▶ **Task objective**:
Please copy every line with the string "Actions" from the entries below.
■ ■ ■
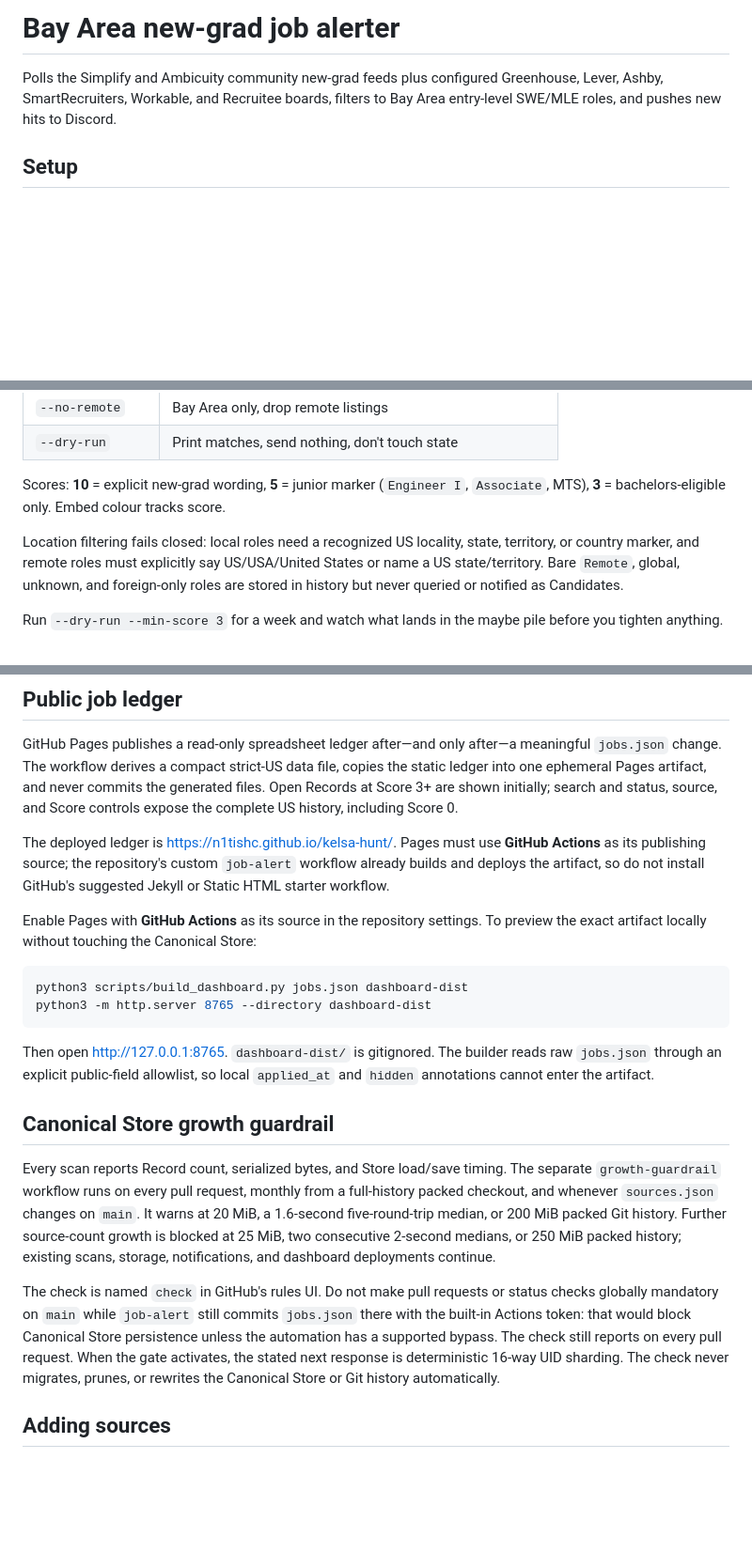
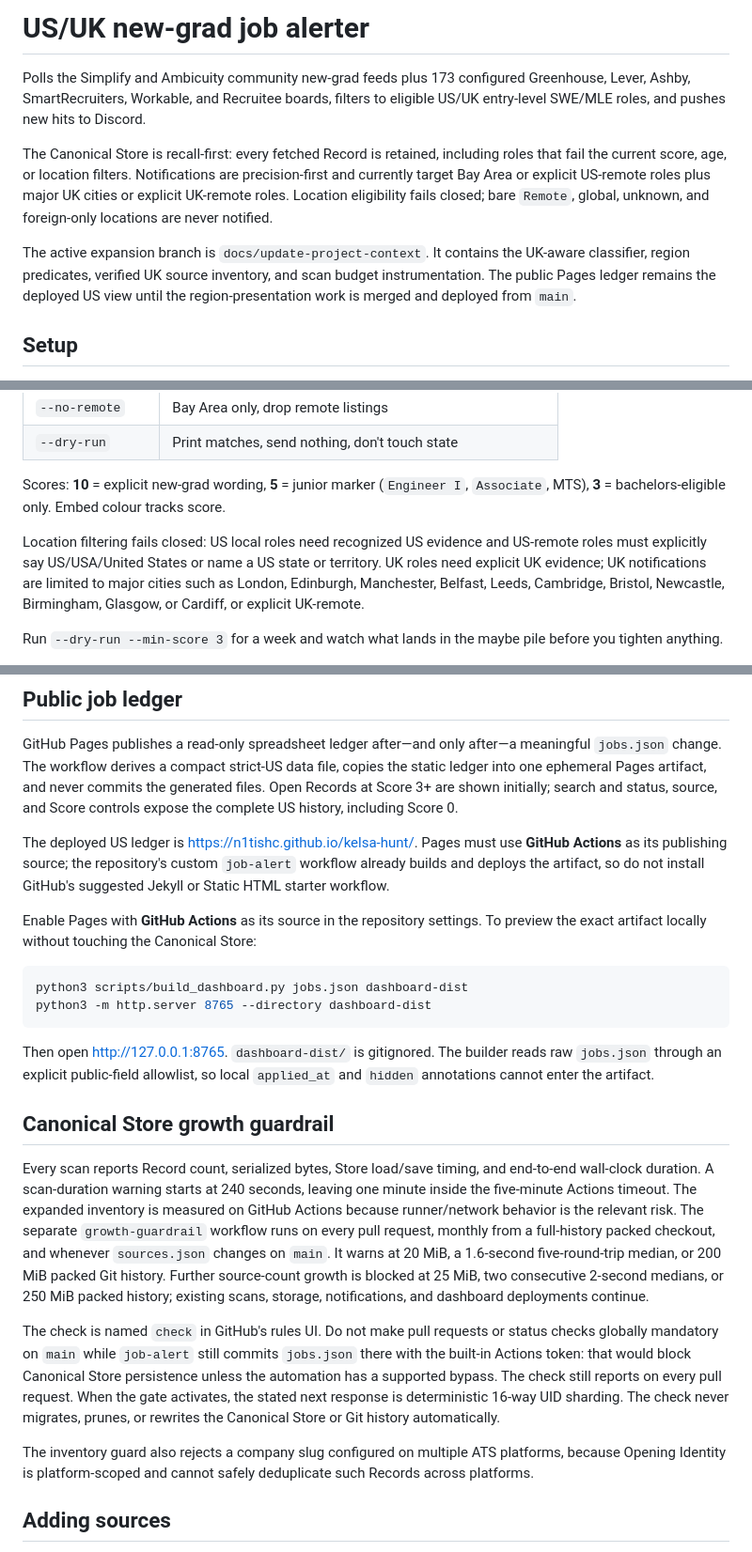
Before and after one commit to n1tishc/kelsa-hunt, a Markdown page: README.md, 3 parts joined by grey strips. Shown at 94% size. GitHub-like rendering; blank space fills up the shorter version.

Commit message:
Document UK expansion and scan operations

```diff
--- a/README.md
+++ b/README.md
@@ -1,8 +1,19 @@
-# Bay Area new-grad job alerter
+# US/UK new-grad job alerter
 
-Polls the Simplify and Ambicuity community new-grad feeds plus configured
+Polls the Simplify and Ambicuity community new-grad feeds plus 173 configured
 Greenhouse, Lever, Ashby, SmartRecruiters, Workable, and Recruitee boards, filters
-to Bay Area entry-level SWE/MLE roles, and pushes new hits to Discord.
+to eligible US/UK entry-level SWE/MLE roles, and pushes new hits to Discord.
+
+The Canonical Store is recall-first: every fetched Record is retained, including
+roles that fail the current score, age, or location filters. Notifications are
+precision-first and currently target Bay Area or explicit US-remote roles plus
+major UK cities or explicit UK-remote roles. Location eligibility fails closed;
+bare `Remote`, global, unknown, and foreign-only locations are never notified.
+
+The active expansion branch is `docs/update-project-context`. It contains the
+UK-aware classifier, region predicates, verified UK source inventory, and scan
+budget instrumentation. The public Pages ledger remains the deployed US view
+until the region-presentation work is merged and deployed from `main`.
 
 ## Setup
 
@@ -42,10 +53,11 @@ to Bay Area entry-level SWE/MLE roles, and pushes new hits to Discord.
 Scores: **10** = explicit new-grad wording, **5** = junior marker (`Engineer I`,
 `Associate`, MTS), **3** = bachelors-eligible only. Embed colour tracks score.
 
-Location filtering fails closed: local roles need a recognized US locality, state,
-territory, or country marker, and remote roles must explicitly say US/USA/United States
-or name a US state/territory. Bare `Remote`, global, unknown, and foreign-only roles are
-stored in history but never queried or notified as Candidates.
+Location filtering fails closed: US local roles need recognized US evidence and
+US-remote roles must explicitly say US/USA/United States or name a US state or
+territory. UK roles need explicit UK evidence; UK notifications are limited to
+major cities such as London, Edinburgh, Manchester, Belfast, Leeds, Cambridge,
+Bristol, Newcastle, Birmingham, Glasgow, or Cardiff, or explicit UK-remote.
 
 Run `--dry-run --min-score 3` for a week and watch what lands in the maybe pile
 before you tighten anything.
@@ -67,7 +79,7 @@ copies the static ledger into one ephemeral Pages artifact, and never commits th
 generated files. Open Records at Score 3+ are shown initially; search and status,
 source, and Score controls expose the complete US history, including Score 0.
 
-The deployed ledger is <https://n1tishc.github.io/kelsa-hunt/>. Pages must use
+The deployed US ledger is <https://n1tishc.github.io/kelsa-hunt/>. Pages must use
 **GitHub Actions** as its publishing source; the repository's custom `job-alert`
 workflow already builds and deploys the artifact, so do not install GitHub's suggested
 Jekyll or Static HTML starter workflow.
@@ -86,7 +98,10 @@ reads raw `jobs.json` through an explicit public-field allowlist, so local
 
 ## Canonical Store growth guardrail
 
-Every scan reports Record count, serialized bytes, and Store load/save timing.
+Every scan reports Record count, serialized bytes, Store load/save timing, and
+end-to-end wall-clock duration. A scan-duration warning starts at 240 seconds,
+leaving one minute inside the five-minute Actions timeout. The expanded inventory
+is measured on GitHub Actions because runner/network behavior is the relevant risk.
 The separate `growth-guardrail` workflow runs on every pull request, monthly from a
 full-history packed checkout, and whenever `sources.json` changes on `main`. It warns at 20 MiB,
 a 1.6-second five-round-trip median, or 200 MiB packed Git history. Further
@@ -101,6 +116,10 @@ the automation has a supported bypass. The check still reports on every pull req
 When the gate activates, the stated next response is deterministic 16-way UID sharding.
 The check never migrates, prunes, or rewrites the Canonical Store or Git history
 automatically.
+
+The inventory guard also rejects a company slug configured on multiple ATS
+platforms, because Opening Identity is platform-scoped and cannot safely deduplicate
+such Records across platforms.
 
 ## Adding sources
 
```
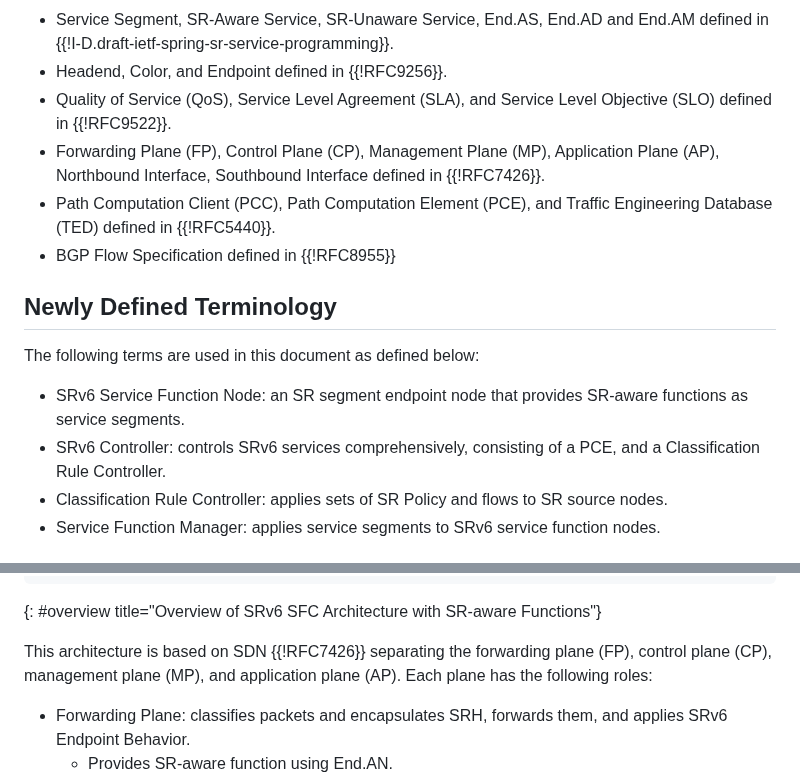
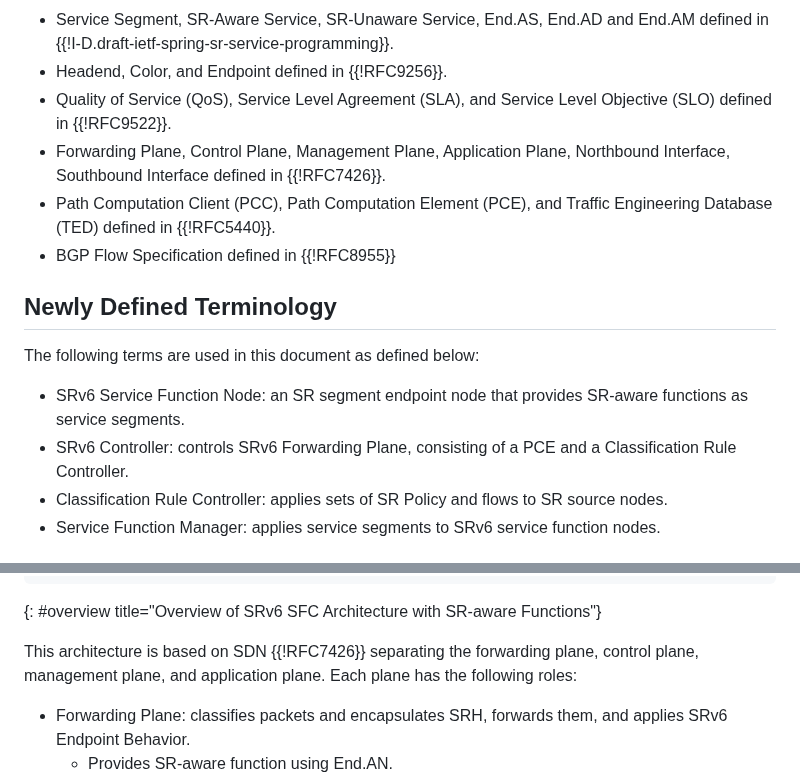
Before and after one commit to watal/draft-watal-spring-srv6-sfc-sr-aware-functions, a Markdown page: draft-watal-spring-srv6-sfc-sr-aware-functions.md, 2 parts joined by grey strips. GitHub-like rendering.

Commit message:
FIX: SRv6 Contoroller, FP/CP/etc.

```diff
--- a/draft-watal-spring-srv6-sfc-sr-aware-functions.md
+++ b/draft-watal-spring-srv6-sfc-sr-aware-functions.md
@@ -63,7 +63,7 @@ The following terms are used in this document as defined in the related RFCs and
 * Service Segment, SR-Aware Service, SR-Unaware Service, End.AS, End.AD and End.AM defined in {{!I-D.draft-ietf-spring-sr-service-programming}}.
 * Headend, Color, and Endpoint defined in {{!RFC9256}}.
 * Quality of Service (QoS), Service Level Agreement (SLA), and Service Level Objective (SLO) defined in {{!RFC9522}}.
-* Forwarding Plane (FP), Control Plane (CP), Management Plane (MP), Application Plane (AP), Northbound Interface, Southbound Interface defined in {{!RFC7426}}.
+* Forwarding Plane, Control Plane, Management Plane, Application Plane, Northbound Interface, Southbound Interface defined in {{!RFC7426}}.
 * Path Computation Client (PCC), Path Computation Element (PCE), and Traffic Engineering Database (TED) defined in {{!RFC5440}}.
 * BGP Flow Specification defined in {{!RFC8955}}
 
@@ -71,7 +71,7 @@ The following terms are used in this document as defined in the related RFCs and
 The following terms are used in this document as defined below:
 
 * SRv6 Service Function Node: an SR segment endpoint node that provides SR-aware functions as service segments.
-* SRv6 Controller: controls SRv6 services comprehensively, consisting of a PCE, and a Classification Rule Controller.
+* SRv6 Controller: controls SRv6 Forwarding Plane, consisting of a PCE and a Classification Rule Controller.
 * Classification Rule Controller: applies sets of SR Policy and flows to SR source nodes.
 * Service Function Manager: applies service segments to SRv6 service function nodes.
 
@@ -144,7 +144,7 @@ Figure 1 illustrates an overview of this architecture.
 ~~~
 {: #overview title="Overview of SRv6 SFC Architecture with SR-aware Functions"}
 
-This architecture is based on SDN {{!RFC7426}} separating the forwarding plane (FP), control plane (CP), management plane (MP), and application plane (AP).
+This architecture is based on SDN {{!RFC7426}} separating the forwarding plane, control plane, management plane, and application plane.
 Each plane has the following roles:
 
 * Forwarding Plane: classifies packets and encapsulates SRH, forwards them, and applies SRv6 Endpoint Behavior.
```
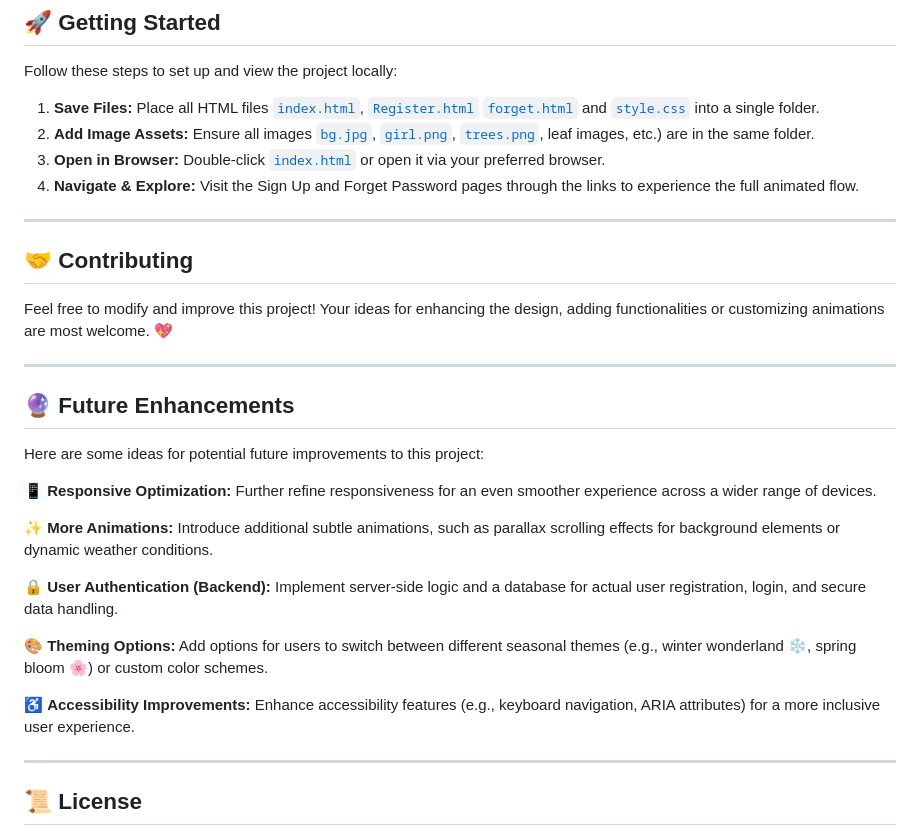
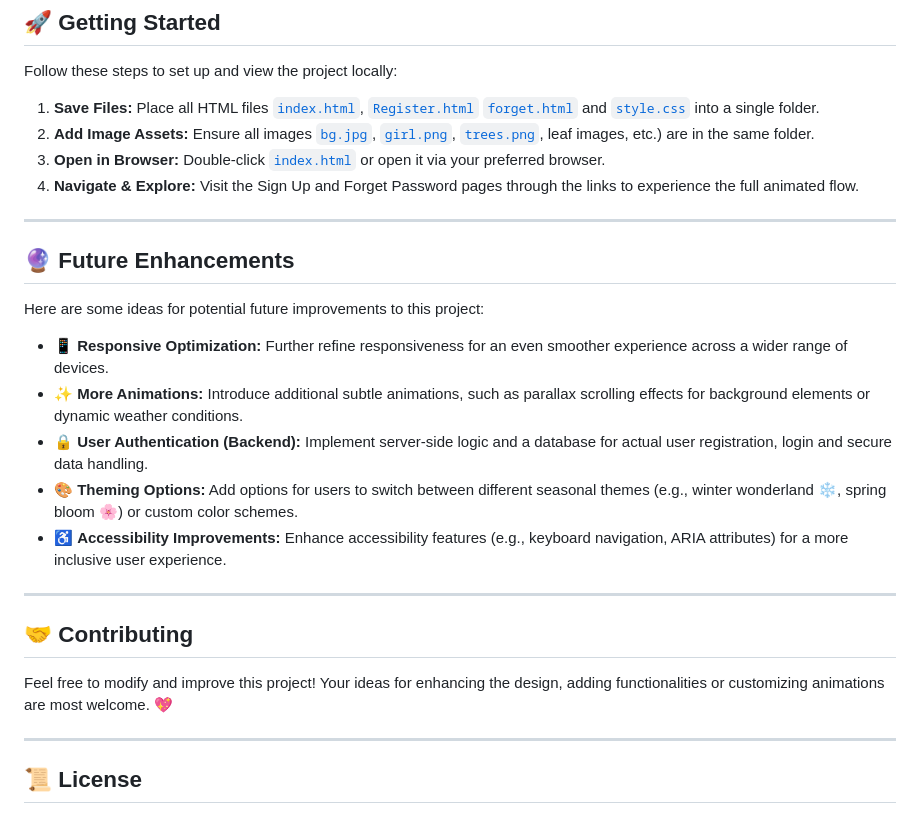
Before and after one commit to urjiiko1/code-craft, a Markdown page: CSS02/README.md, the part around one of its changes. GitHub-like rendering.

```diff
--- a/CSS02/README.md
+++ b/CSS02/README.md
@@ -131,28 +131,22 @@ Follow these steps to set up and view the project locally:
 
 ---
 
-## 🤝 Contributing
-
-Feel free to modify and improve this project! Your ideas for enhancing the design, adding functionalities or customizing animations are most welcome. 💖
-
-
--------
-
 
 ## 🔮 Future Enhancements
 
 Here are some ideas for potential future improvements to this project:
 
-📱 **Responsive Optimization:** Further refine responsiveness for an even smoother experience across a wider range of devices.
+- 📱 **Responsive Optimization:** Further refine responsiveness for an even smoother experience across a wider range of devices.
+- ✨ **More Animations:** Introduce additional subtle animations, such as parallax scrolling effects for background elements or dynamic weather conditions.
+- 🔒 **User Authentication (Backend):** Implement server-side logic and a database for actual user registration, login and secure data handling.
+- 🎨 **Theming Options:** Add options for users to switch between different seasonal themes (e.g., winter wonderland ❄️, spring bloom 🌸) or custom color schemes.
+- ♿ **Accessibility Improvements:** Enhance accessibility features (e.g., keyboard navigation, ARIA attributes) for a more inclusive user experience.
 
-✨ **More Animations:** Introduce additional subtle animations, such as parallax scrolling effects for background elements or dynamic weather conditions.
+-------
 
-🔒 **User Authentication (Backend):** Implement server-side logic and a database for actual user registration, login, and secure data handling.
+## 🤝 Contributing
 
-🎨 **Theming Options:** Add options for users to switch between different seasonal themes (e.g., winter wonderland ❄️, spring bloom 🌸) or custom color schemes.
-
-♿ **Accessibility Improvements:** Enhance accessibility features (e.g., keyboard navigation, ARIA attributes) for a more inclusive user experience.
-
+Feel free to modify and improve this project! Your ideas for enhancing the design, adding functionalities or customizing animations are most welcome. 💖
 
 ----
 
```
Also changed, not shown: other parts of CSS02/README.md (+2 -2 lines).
■ ■ ■
▶ **Answer box**:
 **GitHub Actions** as its publishing source; the repository's custom `job-alert`
+leaving one minute inside the five-minute Actions timeout. The expanded inventory
+is measured on GitHub Actions because runner/network behavior is the relevant risk.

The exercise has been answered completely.